News / Halifax

Nova Scotia premier's office admits video about teachers talks breaking down was uploaded early

The video, featuring Premier Stephen McNeil expressing his disappointment over the talks breaking down, was uploaded hours before talks broke down.

A screenshot of Stephen McNeil's video about talks breaking down that was recorded and uploaded before talks broke down.

YouTube

A screenshot of Stephen McNeil's video about talks breaking down that was recorded and uploaded before talks broke down.

The premier’s office admitted on Tuesday that it recorded and uploaded a video about talks with the teachers union breaking down before talks had actually broken down.

In a statement from spokesperson David Jackson, the premier’s office confirmed the video -- which features Premier Stephen McNeil expressing his disappointment that talks between the Nova Scotia Teachers Union (NSTU) and the province had been unsuccessful -- was recorded and uploaded to YouTube on Friday afternoon.

“There had been an indication Friday afternoon that talks could break down. We wanted to be prepared for any scenario, and without knowing for certain whether the Premier would be available later Friday and into Saturday, the decision was made to record the video in case it was needed,” the statement reads.

On Monday, the Progressive Conservatives were the first to point out that the video – with daylight in the background – was uploaded Friday afternoon. A YouTube data viewer puts the video’s upload time at just before 4 p.m. Talks didn’t break off till about 5:30 p.m., according to a union spokesperson. Jackson said the video wasn’t made live till Saturday afternoon.

“How can the Premier claim he was bargaining in good faith when he had already recorded and uploaded that video?," PC leader Jamie Baillie asked in a news release Tuesday afternoon.

Baillie is now calling on the premier to apologize.

“This proves this whole thing is nothing but a communications exercise for Premier McNeil and his high-priced communications team, rather than an actual contract negotiation," he said. "They don't care about classrooms, they care about playing politics."

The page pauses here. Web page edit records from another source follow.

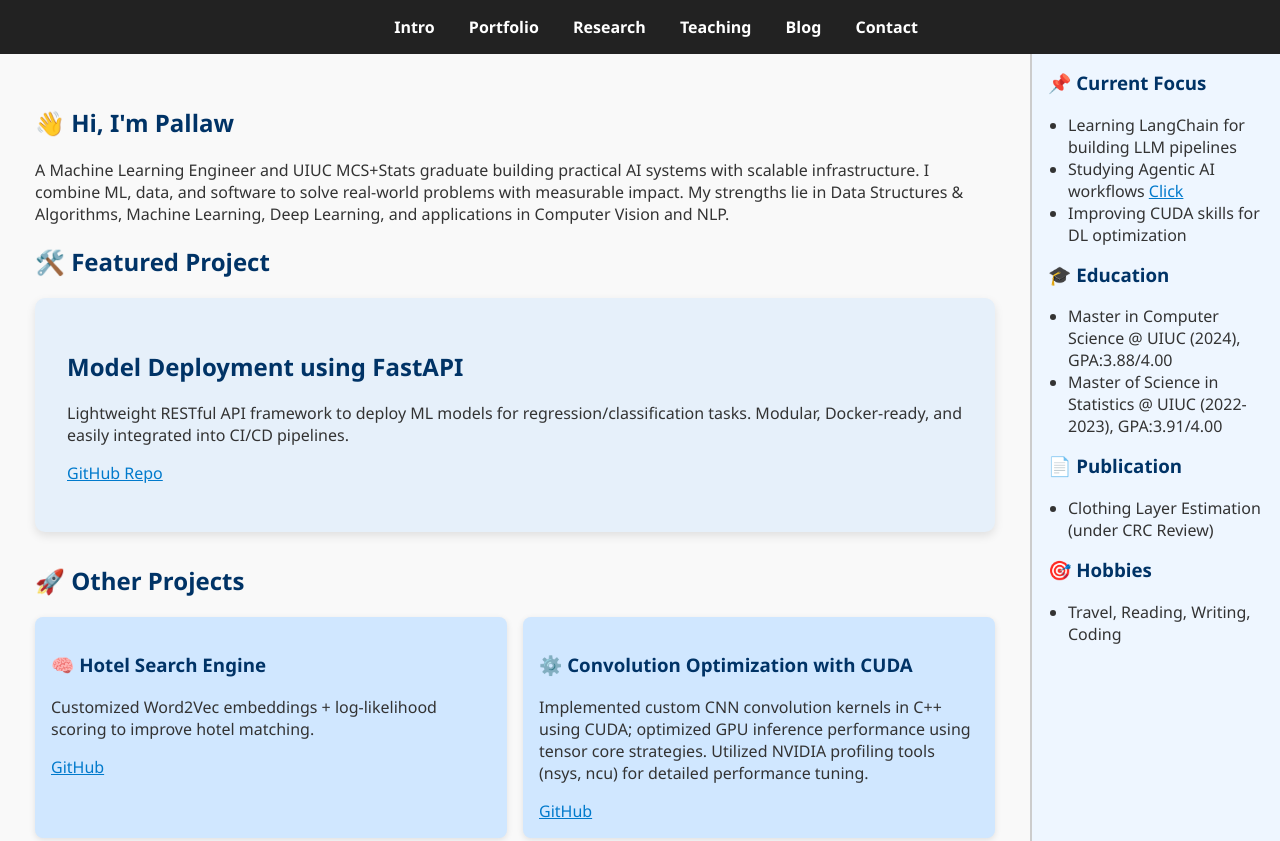
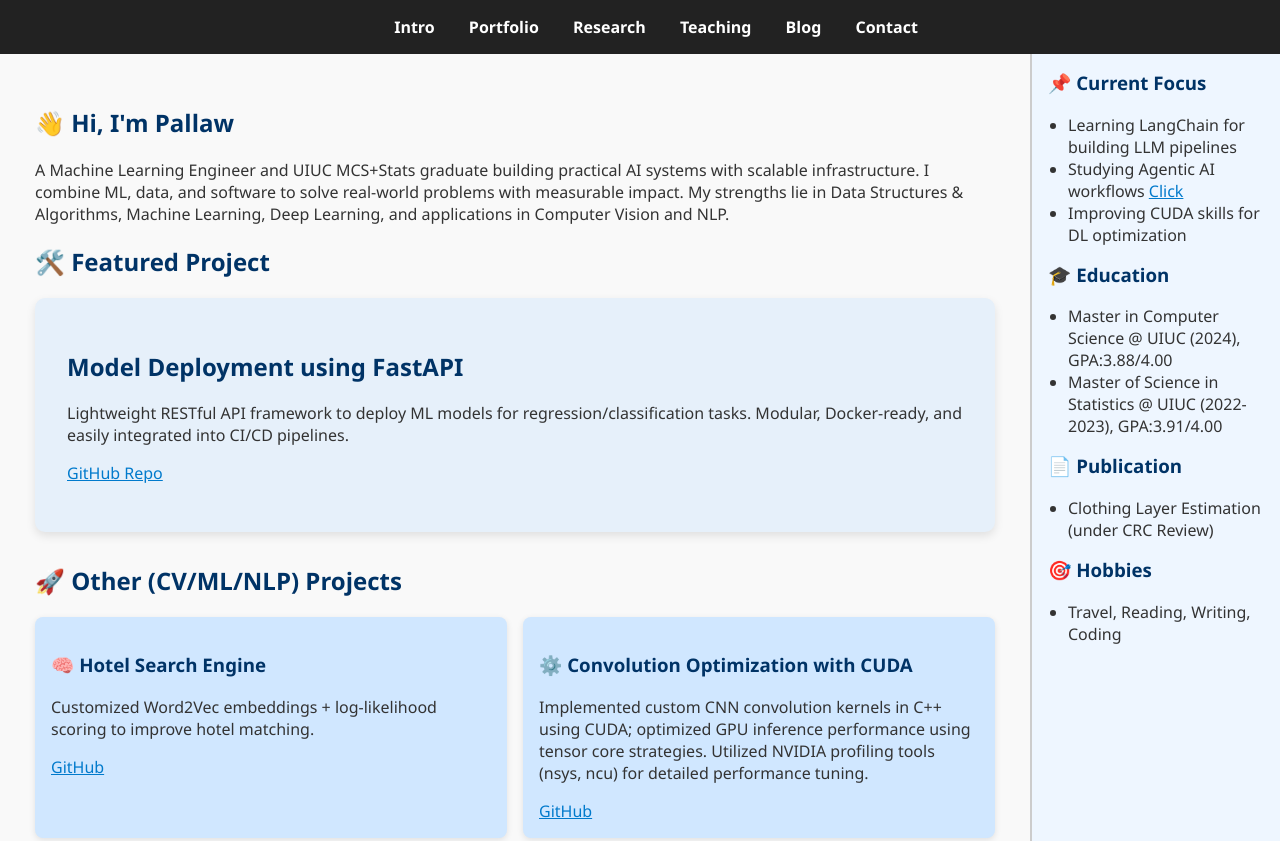
Before and after one commit to Pkpallaw16/Pkpallaw16.github.io, a plain HTML site: page index.html in a window 1280 px wide. Shown: the top 841 px of the page. Drawn offline with Linux system fonts and the light colour scheme.

Commit message:
Update index.html

```diff
--- a/index.html
+++ b/index.html
@@ -193,7 +193,7 @@ My strengths lie in Data Structures & Algorithms, Machine Learning, Deep Learnin
       <p><a href="https://github.com/Pkpallaw16/FastAPI" target="_blank">GitHub Repo</a></p>
     </div>
 
-    <h2>🚀 Other Projects</h2>
+    <h2>🚀 Other (CV/ML/NLP) Projects</h2>
     <div class="sticky-grid">
       <div class="project">
         <h3>🧠 Hotel Search Engine</h3>
```
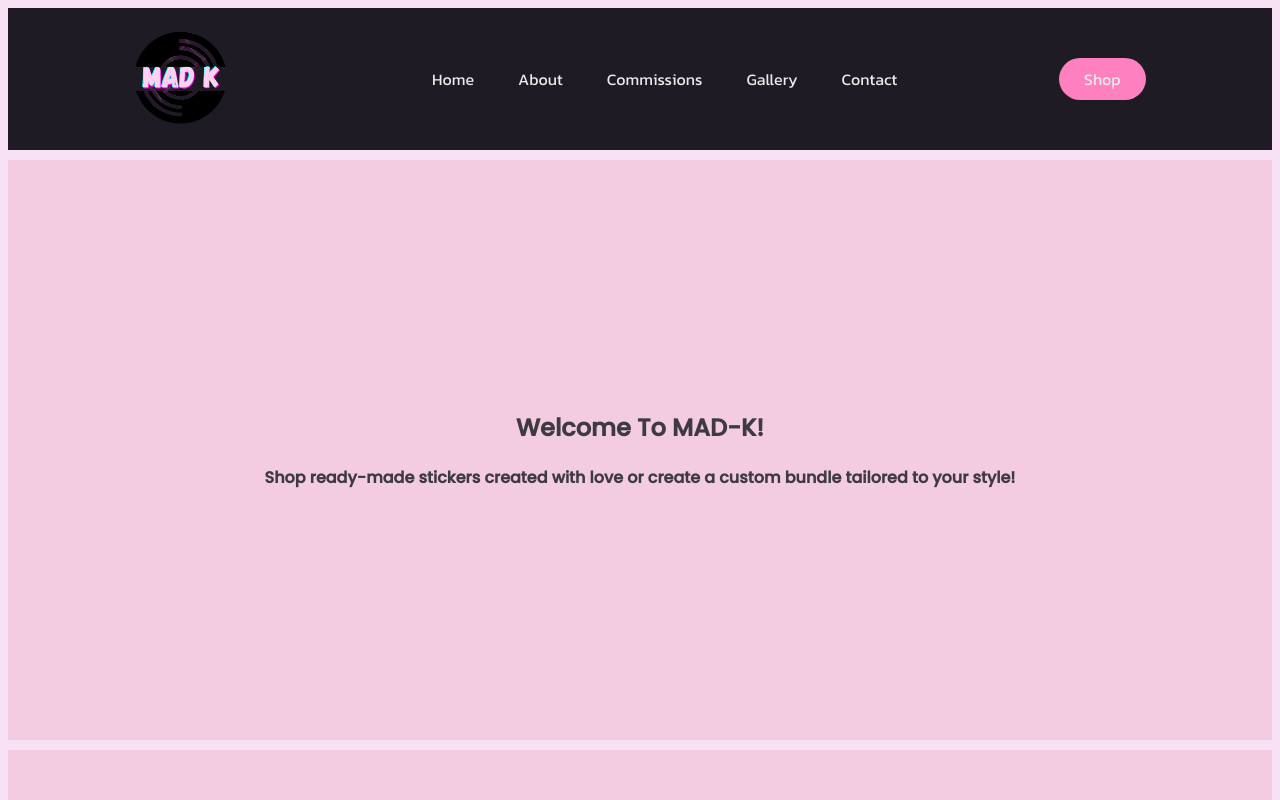
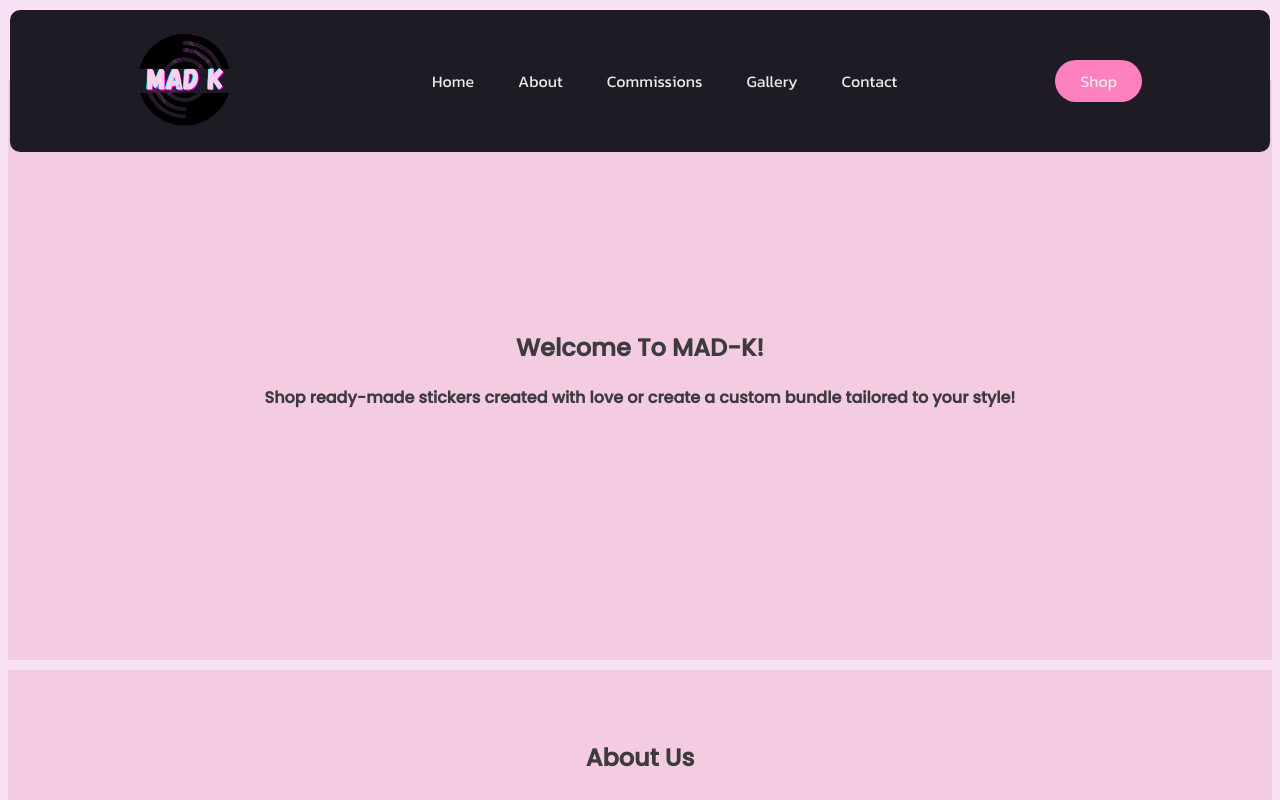
Before and after one commit to madk-business/main, a plain HTML site: page index.html in a window 1280 px wide. Shown: the top 800 px of the page. Drawn offline with nearby package versions, Linux system fonts and the light colour scheme.

Commit message:
Sticky Navbar / Smooth Scroll

```diff
--- a/css/style.css
+++ b/css/style.css
@@ -5,8 +5,13 @@
 @import url('https://fonts.googleapis.com/css2?family=Poppins:wght@500&display=swap');
 
 /* Base Styles */
+html {
+    scroll-behavior: smooth;
+}
+
 body {
     background-color: #F8E1F4;
+    margin-top: 80px;
 }
 
 h2, h4 {
@@ -22,11 +27,30 @@ p {
 /* Navbar */
 
 header {
+    position: fixed;
+    top: 10px;
+    left: 10px;
+    right: 10px;
+    width: auto; /* Adjust width to keep space */
     display: flex;
     justify-content: space-between;
     align-items: center;
     background-color: #1F1B24;
     padding: 20px 10%;
+    transition: all 0.3s ease-in-out;
+    border-radius: 10px; /* Optional rounded edges */
+}
+
+header.scrolled {
+    top: 0;
+    left: 0;
+    right: 0;
+    width: auto;
+    padding: 10px 5%;
+    background-color: rgba(31, 27, 36, 0.8); /* Transparent effect */
+    backdrop-filter: blur(10px);
+    border-top-left-radius: 0;
+    border-top-right-radius: 0;
 }
 
 .nav_item, a, button {
@@ -60,12 +84,13 @@ button {
     border: none;
     border-radius: 50px;
     cursor: pointer;
-    transition: all 0.3s ease 0s;
+    transition: all 0.3s ease-in-out;
 }
 
 button:hover {
     background-color: rgba(255, 84, 148, 0.8);
 }
+
 
 /* Scrollbar */
 
--- a/js/script.js
+++ b/js/script.js
@@ -0,0 +1,11 @@
+document.addEventListener("DOMContentLoaded", function () {
+    const header = document.querySelector("header");
+
+    window.addEventListener("scroll", function () {
+        if (window.scrollY > 50) {
+            header.classList.add("scrolled");
+        } else {
+            header.classList.remove("scrolled");
+        }
+    });
+});
```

NSTU announced on Monday that work-to-rule job action would begin on Dec. 5.

Metro Savers